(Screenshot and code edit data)
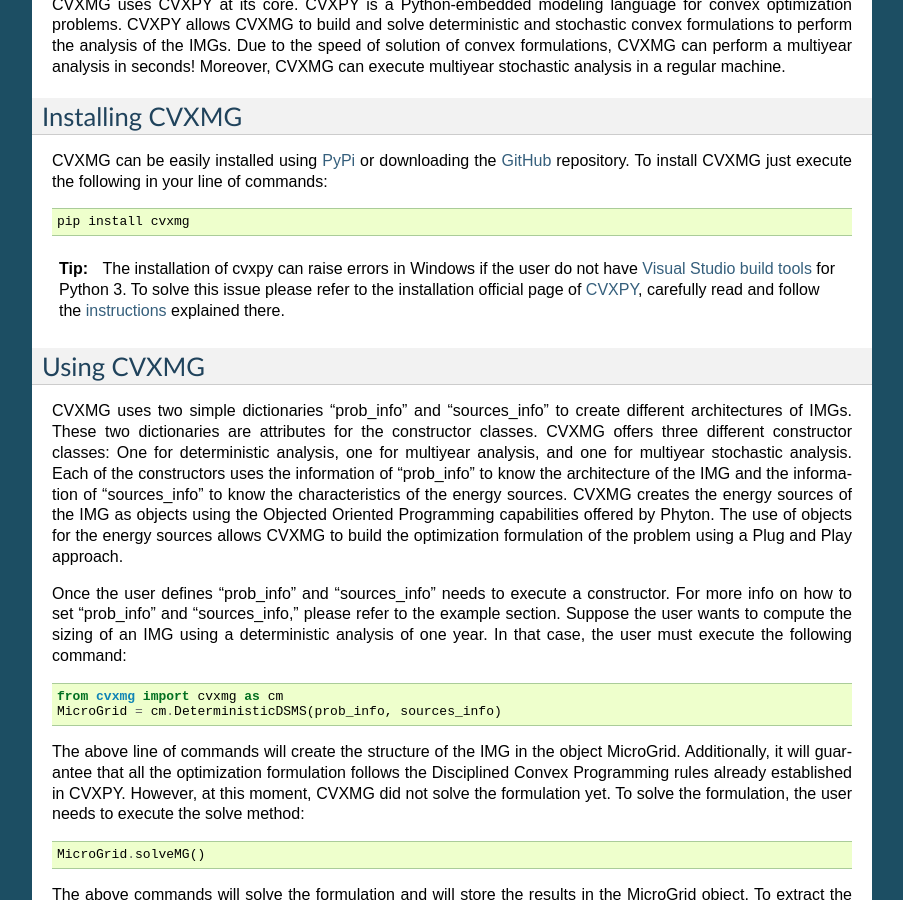
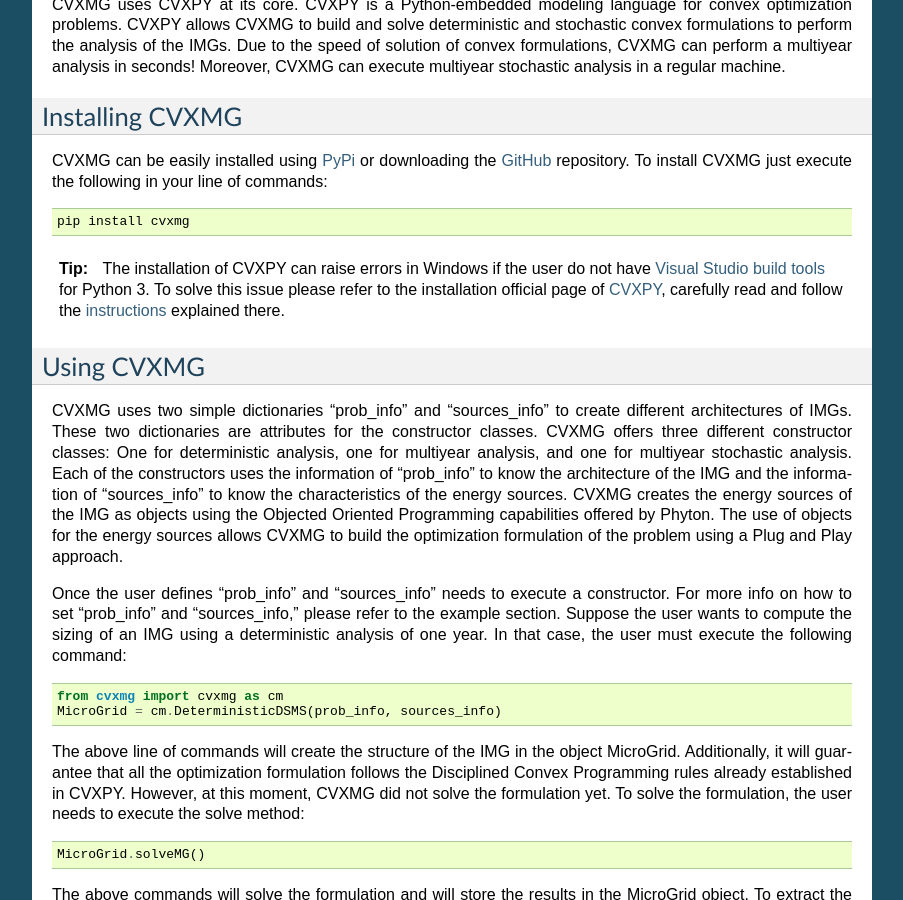
Before and after one commit to juancaoviedo/cvxmg, a Sphinx documentation site: the page built from docs/index.rst, in a window 1280 px wide and 900 px high, scrolled down 499 px. Shown: the whole window, without its empty margins (198-1101 px from the left). Built offline with Sphinx 7.4.7, drawn with Linux system fonts in a browser that asks for light colours.

```diff
--- a/docs/index.rst
+++ b/docs/index.rst
@@ -34,7 +34,7 @@ To install CVXMG just execute the following in your line of commands:
    pip install cvxmg
 
 .. tip::
-   The installation of cvxpy can raise errors in Windows if the user do not have `Visual Studio build tools <https://visualstudio.microsoft.com/thank-you-downloading-visual-studio/?sku=BuildTools&rel=16>`_ for Python 3. To solve this issue please refer to the installation official page of `CVXPY <https://www.cvxpy.org/install/>`_, carefully read and follow the `instructions <https://drive.google.com/file/d/0B4GsMXCRaSSIOWpYQkstajlYZ0tPVkNQSElmTWh1dXFaYkJr/view>`_ explained there.
+   The installation of CVXPY can raise errors in Windows if the user do not have `Visual Studio build tools <https://visualstudio.microsoft.com/thank-you-downloading-visual-studio/?sku=BuildTools&rel=16>`_ for Python 3. To solve this issue please refer to the installation official page of `CVXPY <https://www.cvxpy.org/install/>`_, carefully read and follow the `instructions <https://drive.google.com/file/d/0B4GsMXCRaSSIOWpYQkstajlYZ0tPVkNQSElmTWh1dXFaYkJr/view>`_ explained there.
 
 Using CVXMG
 --------------
```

=== Exercise brief ===
Since the copy should hold text only, set down each record exactly and leave the pictures out.

=== Solution below ===
Before and after one commit to juancaoviedo/cvxmg, a Sphinx documentation site: the page built from docs/index.rst, in a window 1280 px wide and 900 px high, scrolled down 499 px. Shown: the whole window, without its empty margins (198-1101 px from the left). Built offline with Sphinx 7.4.7, drawn with Linux system fonts in a browser that asks for light colours.

```diff
--- a/docs/index.rst
+++ b/docs/index.rst
@@ -34,7 +34,7 @@ To install CVXMG just execute the following in your line of commands:
    pip install cvxmg
 
 .. tip::
-   The installation of cvxpy can raise errors in Windows if the user do not have `Visual Studio build tools <https://visualstudio.microsoft.com/thank-you-downloading-visual-studio/?sku=BuildTools&rel=16>`_ for Python 3. To solve this issue please refer to the installation official page of `CVXPY <https://www.cvxpy.org/install/>`_, carefully read and follow the `instructions <https://drive.google.com/file/d/0B4GsMXCRaSSIOWpYQkstajlYZ0tPVkNQSElmTWh1dXFaYkJr/view>`_ explained there.
+   The installation of CVXPY can raise errors in Windows if the user do not have `Visual Studio build tools <https://visualstudio.microsoft.com/thank-you-downloading-visual-studio/?sku=BuildTools&rel=16>`_ for Python 3. To solve this issue please refer to the installation official page of `CVXPY <https://www.cvxpy.org/install/>`_, carefully read and follow the `instructions <https://drive.google.com/file/d/0B4GsMXCRaSSIOWpYQkstajlYZ0tPVkNQSElmTWh1dXFaYkJr/view>`_ explained there.
 
 Using CVXMG
 --------------
```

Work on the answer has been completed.